User interface change data
□ □ □ □
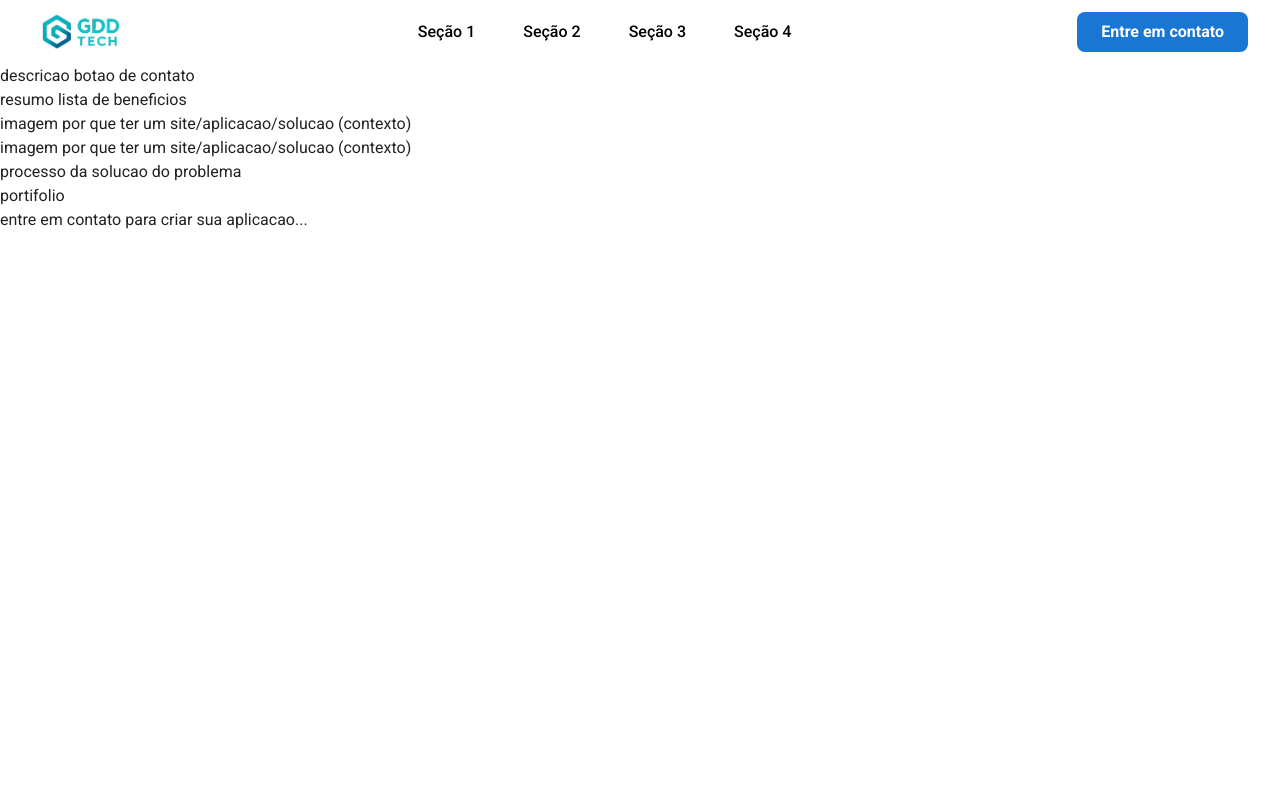
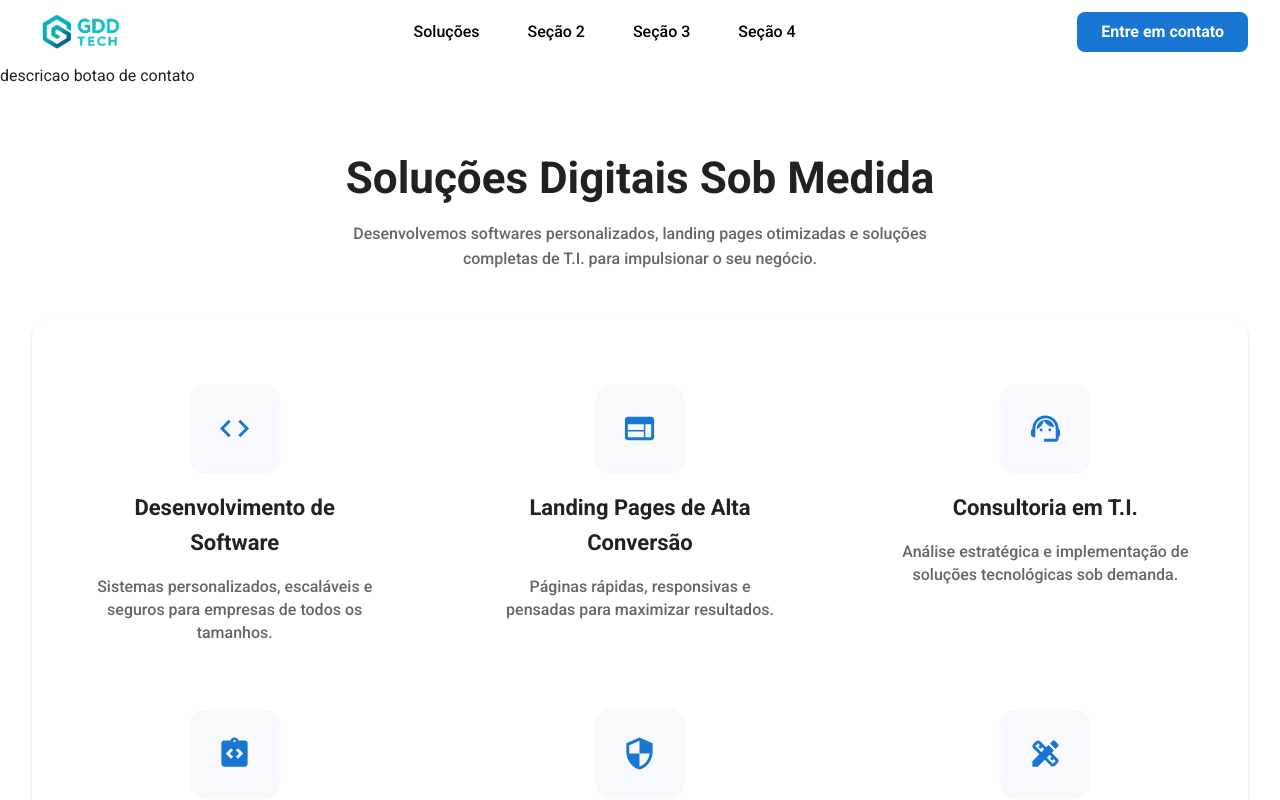
Before and after one commit to GDD-Tech/lp-gdd-tech, a React (Vite) app: page / in a window 1280 px wide. Shown: the top 800 px of the page. Built offline with nearby package versions, Linux system fonts and the light colour scheme.

Commit message:
feat: seção de soluções

```diff
--- a/package.json
+++ b/package.json
@@ -15,7 +15,6 @@
         "@fontsource/roboto": "^5.2.6",
         "@mui/icons-material": "^7.2.0",
         "@mui/material": "^7.2.0",
-    "@mui/system": "^7.2.0",
         "latest": "^0.2.0",
         "n": "^10.2.0",
         "react": "^19.1.0",
--- a/src/components/appbar/Navigation.tsx
+++ b/src/components/appbar/Navigation.tsx
@@ -23,8 +23,8 @@ const Navigation: FC<BoxProps> = ({ ...props }) => {
                     }}
                 >
                     <ListItem sx={{ padding: 0 }}>
-                        <Link href="#home" underline="none">
-                            Seção 1
+                        <Link href="#features" underline="none">
+                            Soluções
                         </Link>
                     </ListItem>
                     <ListItem sx={{ padding: 0 }}>
--- /dev/null
+++ b/src/components/main/Features.tsx
@@ -0,0 +1,154 @@
+import {
+    Code,
+    DesignServices,
+    IntegrationInstructions,
+    Security,
+    SupportAgent,
+    Web,
+} from '@mui/icons-material'
+import { Box, Container, Grid, Paper, Typography } from '@mui/material'
+import { type FC } from 'react'
+
+interface FeatureItemProps {
+    icon: React.ReactNode
+    title: string
+    description: string
+}
+
+const FeatureItem: FC<FeatureItemProps> = ({ icon, title, description }) => {
+    return (
+        <Box
+            display={'flex'}
+            alignItems={'center'}
+            flexDirection={'column'}
+            gap={2}
+            px={3}
+            sx={{
+                transition: 'background-color 0.3s ease',
+                '&:hover .feature-icon': {
+                    bgcolor: 'primary.main',
+                    color: 'white',
+                },
+            }}
+        >
+            <Box
+                display={'flex'}
+                alignItems={'center'}
+                justifyContent={'center'}
+                width={90}
+                height={90}
+                bgcolor={'#F8F9FF'}
+                borderRadius={4}
+                className="feature-icon"
+                sx={{
+                    color: 'primary.main',
+                    transition: 'background-color 0.3s ease, color 0.3s ease',
+                }}
+            >
+                {icon}
+            </Box>
+            <Typography
+                variant="h6"
+                fontSize={22}
+                fontWeight={'bold'}
+                textAlign={'center'}
+            >
+                {title}
+            </Typography>
+            <Typography
+                variant="body2"
+                fontSize={16}
+                color="text.secondary"
+                fontWeight={500}
+                textAlign={'center'}
+            >
+                {description}
+            </Typography>
+        </Box>
+    )
+}
+
+const Features: FC = () => {
+    return (
+        <Box
+            component={'section'}
+            id="features"
+            my={4}
+            sx={{ scrollMarginTop: '80px' }}
+        >
+            <Container
+                sx={{
+                    textAlign: 'center',
+                    py: 4,
+                    my: 2,
+                    maxWidth: 'md',
+                    mx: 'auto',
+                }}
+            >
+                <Typography variant="h2" fontSize={44} fontWeight="bold">
+                    Soluções Digitais Sob Medida
+                </Typography>
+                <Typography
+                    variant="h6"
+                    fontSize={16}
+                    color="text.secondary"
+                    maxWidth={600}
+                    mx="auto"
+                    mt={2}
+                >
+                    Desenvolvemos softwares personalizados, landing pages
+                    otimizadas e soluções completas de T.I. para impulsionar o
+                    seu negócio.
+                </Typography>
+            </Container>
+            <Paper sx={{ borderRadius: 4, mx: {xs: 2, lg: 4}, py: 8, px: 4 }}>
+                <Grid container spacing={8}>
+                    <Grid size={{ xs: 12, sm: 6, md: 4 }}>
+                        <FeatureItem
+                            icon={<Code fontSize="large" />}
+                            title="Desenvolvimento de Software"
+                            description="Sistemas personalizados, escaláveis e seguros para empresas de todos os tamanhos."
+                        />
+                    </Grid>
+                    <Grid size={{ xs: 12, sm: 6, md: 4 }}>
+                        <FeatureItem
+                            icon={<Web fontSize="large" />}
+                            title="Landing Pages de Alta Conversão"
+                            description="Páginas rápidas, responsivas e pensadas para maximizar resultados."
+                        />
+                    </Grid>
+                    <Grid size={{ xs: 12, sm: 6, md: 4 }}>
+                        <FeatureItem
+                            icon={<SupportAgent fontSize="large" />}
+                            title="Consultoria em T.I."
+                            description="Análise estratégica e implementação de soluções tecnológicas sob demanda."
+                        />
+                    </Grid>
+                    <Grid size={{ xs: 12, sm: 6, md: 4 }}>
+                        <FeatureItem
+                            icon={<IntegrationInstructions fontSize="large" />}
+                            title="Integrações e APIs"
+                            description="Integramos sistemas com ERPs, CRMs e APIs externas para automatizar processos."
+                        />
+                    </Grid>
+                    <Grid size={{ xs: 12, sm: 6, md: 4 }}>
+                        <FeatureItem
+                            icon={<Security fontSize="large" />}
+                            title="Suporte Técnico Especializado"
+                            description="Manutenção, monitoramento e suporte para manter seu sistema sempre disponível."
+                        />
+                    </Grid>
+                    <Grid size={{ xs: 12, sm: 6, md: 4 }}>
+                        <FeatureItem
+                            icon={<DesignServices fontSize="large" />}
+                            title="UX/UI Design"
+                            description="Experiência do usuário centrada em usabilidade, performance e estética."
+                        />
+                    </Grid>
+                </Grid>
+            </Paper>
+        </Box>
+    )
+}
+
+export default Features
--- a/src/components/main/MainContent.tsx
+++ b/src/components/main/MainContent.tsx
@@ -1,15 +1,17 @@
 import { Box } from '@mui/system'
 import { type FC } from 'react'
+import Features from './Features'
+import { Toolbar } from '@mui/material'
 
 const MainContent: FC = () => {
     return (
-        <Box component={'main'} mt={'64px'} height={1000}>
+        <>
+            <Toolbar />
+            <Box component={'main'}>
                 <Box component={'section'} id="apresentacao">
                     descricao botao de contato
                 </Box>
-            <Box component={'section'} id="o que oferecemos">
-                resumo lista de beneficios
-            </Box>
+                <Features />
                 <Box component={'section'} id="motivacao do cliente">
                     <div id="motivacao1">
                         imagem por que ter um site/aplicacao/solucao (contexto)
@@ -30,6 +32,7 @@ const MainContent: FC = () => {
                 <Box component={'section'} id="faq"></Box>
                 <Box component={'section'} id="formulario de contato"></Box>
             </Box>
+        </>
     )
 }
 
```
Lines whose indentation alone changed are shown as unchanged.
□ □ □ □
• [Your objective]
The records above need to be reproduced exactly, with all images omitted.

• [Your response]
Before and after one commit to GDD-Tech/lp-gdd-tech, a React (Vite) app: page / in a window 1280 px wide. Shown: the top 800 px of the page. Built offline with nearby package versions, Linux system fonts and the light colour scheme.

Commit message:
feat: seção de soluções

```diff
--- a/package.json
+++ b/package.json
@@ -15,7 +15,6 @@
         "@fontsource/roboto": "^5.2.6",
         "@mui/icons-material": "^7.2.0",
         "@mui/material": "^7.2.0",
-    "@mui/system": "^7.2.0",
         "latest": "^0.2.0",
         "n": "^10.2.0",
         "react": "^19.1.0",
--- a/src/components/appbar/Navigation.tsx
+++ b/src/components/appbar/Navigation.tsx
@@ -23,8 +23,8 @@ const Navigation: FC<BoxProps> = ({ ...props }) => {
                     }}
                 >
                     <ListItem sx={{ padding: 0 }}>
-                        <Link href="#home" underline="none">
-                            Seção 1
+                        <Link href="#features" underline="none">
+                            Soluções
                         </Link>
                     </ListItem>
                     <ListItem sx={{ padding: 0 }}>
--- /dev/null
+++ b/src/components/main/Features.tsx
@@ -0,0 +1,154 @@
+import {
+    Code,
+    DesignServices,
+    IntegrationInstructions,
+    Security,
+    SupportAgent,
+    Web,
+} from '@mui/icons-material'
+import { Box, Container, Grid, Paper, Typography } from '@mui/material'
+import { type FC } from 'react'
+
+interface FeatureItemProps {
+    icon: React.ReactNode
+    title: string
+    description: string
+}
+
+const FeatureItem: FC<FeatureItemProps> = ({ icon, title, description }) => {
+    return (
+        <Box
+            display={'flex'}
+            alignItems={'center'}
+            flexDirection={'column'}
+            gap={2}
+            px={3}
+            sx={{
+                transition: 'background-color 0.3s ease',
+                '&:hover .feature-icon': {
+                    bgcolor: 'primary.main',
+                    color: 'white',
+                },
+            }}
+        >
+            <Box
+                display={'flex'}
+                alignItems={'center'}
+                justifyContent={'center'}
+                width={90}
+                height={90}
+                bgcolor={'#F8F9FF'}
+                borderRadius={4}
+                className="feature-icon"
+                sx={{
+                    color: 'primary.main',
+                    transition: 'background-color 0.3s ease, color 0.3s ease',
+                }}
+            >
+                {icon}
+            </Box>
+            <Typography
+                variant="h6"
+                fontSize={22}
+                fontWeight={'bold'}
+                textAlign={'center'}
+            >
+                {title}
+            </Typography>
+            <Typography
+                variant="body2"
+                fontSize={16}
+                color="text.secondary"
+                fontWeight={500}
+                textAlign={'center'}
+            >
+                {description}
+            </Typography>
+        </Box>
+    )
+}
+
+const Features: FC = () => {
+    return (
+        <Box
+            component={'section'}
+            id="features"
+            my={4}
+            sx={{ scrollMarginTop: '80px' }}
+        >
+            <Container
+                sx={{
+                    textAlign: 'center',
+                    py: 4,
+                    my: 2,
+                    maxWidth: 'md',
+                    mx: 'auto',
+                }}
+            >
+                <Typography variant="h2" fontSize={44} fontWeight="bold">
+                    Soluções Digitais Sob Medida
+                </Typography>
+                <Typography
+                    variant="h6"
+                    fontSize={16}
+                    color="text.secondary"
+                    maxWidth={600}
+                    mx="auto"
+                    mt={2}
+                >
+                    Desenvolvemos softwares personalizados, landing pages
+                    otimizadas e soluções completas de T.I. para impulsionar o
+                    seu negócio.
+                </Typography>
+            </Container>
+            <Paper sx={{ borderRadius: 4, mx: {xs: 2, lg: 4}, py: 8, px: 4 }}>
+                <Grid container spacing={8}>
+                    <Grid size={{ xs: 12, sm: 6, md: 4 }}>
+                        <FeatureItem
+                            icon={<Code fontSize="large" />}
+                            title="Desenvolvimento de Software"
+                            description="Sistemas personalizados, escaláveis e seguros para empresas de todos os tamanhos."
+                        />
+                    </Grid>
+                    <Grid size={{ xs: 12, sm: 6, md: 4 }}>
+                        <FeatureItem
+                            icon={<Web fontSize="large" />}
+                            title="Landing Pages de Alta Conversão"
+                            description="Páginas rápidas, responsivas e pensadas para maximizar resultados."
+                        />
+                    </Grid>
+                    <Grid size={{ xs: 12, sm: 6, md: 4 }}>
+                        <FeatureItem
+                            icon={<SupportAgent fontSize="large" />}
+                            title="Consultoria em T.I."
+                            description="Análise estratégica e implementação de soluções tecnológicas sob demanda."
+                        />
+                    </Grid>
+                    <Grid size={{ xs: 12, sm: 6, md: 4 }}>
+                        <FeatureItem
+                            icon={<IntegrationInstructions fontSize="large" />}
+                            title="Integrações e APIs"
+                            description="Integramos sistemas com ERPs, CRMs e APIs externas para automatizar processos."
+                        />
+                    </Grid>
+                    <Grid size={{ xs: 12, sm: 6, md: 4 }}>
+                        <FeatureItem
+                            icon={<Security fontSize="large" />}
+                            title="Suporte Técnico Especializado"
+                            description="Manutenção, monitoramento e suporte para manter seu sistema sempre disponível."
+                        />
+                    </Grid>
+                    <Grid size={{ xs: 12, sm: 6, md: 4 }}>
+                        <FeatureItem
+                            icon={<DesignServices fontSize="large" />}
+                            title="UX/UI Design"
+                            description="Experiência do usuário centrada em usabilidade, performance e estética."
+                        />
+                    </Grid>
+                </Grid>
+            </Paper>
+        </Box>
+    )
+}
+
+export default Features
--- a/src/components/main/MainContent.tsx
+++ b/src/components/main/MainContent.tsx
@@ -1,15 +1,17 @@
 import { Box } from '@mui/system'
 import { type FC } from 'react'
+import Features from './Features'
+import { Toolbar } from '@mui/material'
 
 const MainContent: FC = () => {
     return (
-        <Box component={'main'} mt={'64px'} height={1000}>
+        <>
+            <Toolbar />
+            <Box component={'main'}>
                 <Box component={'section'} id="apresentacao">
                     descricao botao de contato
                 </Box>
-            <Box component={'section'} id="o que oferecemos">
-                resumo lista de beneficios
-            </Box>
+                <Features />
                 <Box component={'section'} id="motivacao do cliente">
                     <div id="motivacao1">
                         imagem por que ter um site/aplicacao/solucao (contexto)
@@ -30,6 +32,7 @@ const MainContent: FC = () => {
                 <Box component={'section'} id="faq"></Box>
                 <Box component={'section'} id="formulario de contato"></Box>
             </Box>
+        </>
     )
 }
 
```
Lines whose indentation alone changed are shown as unchanged.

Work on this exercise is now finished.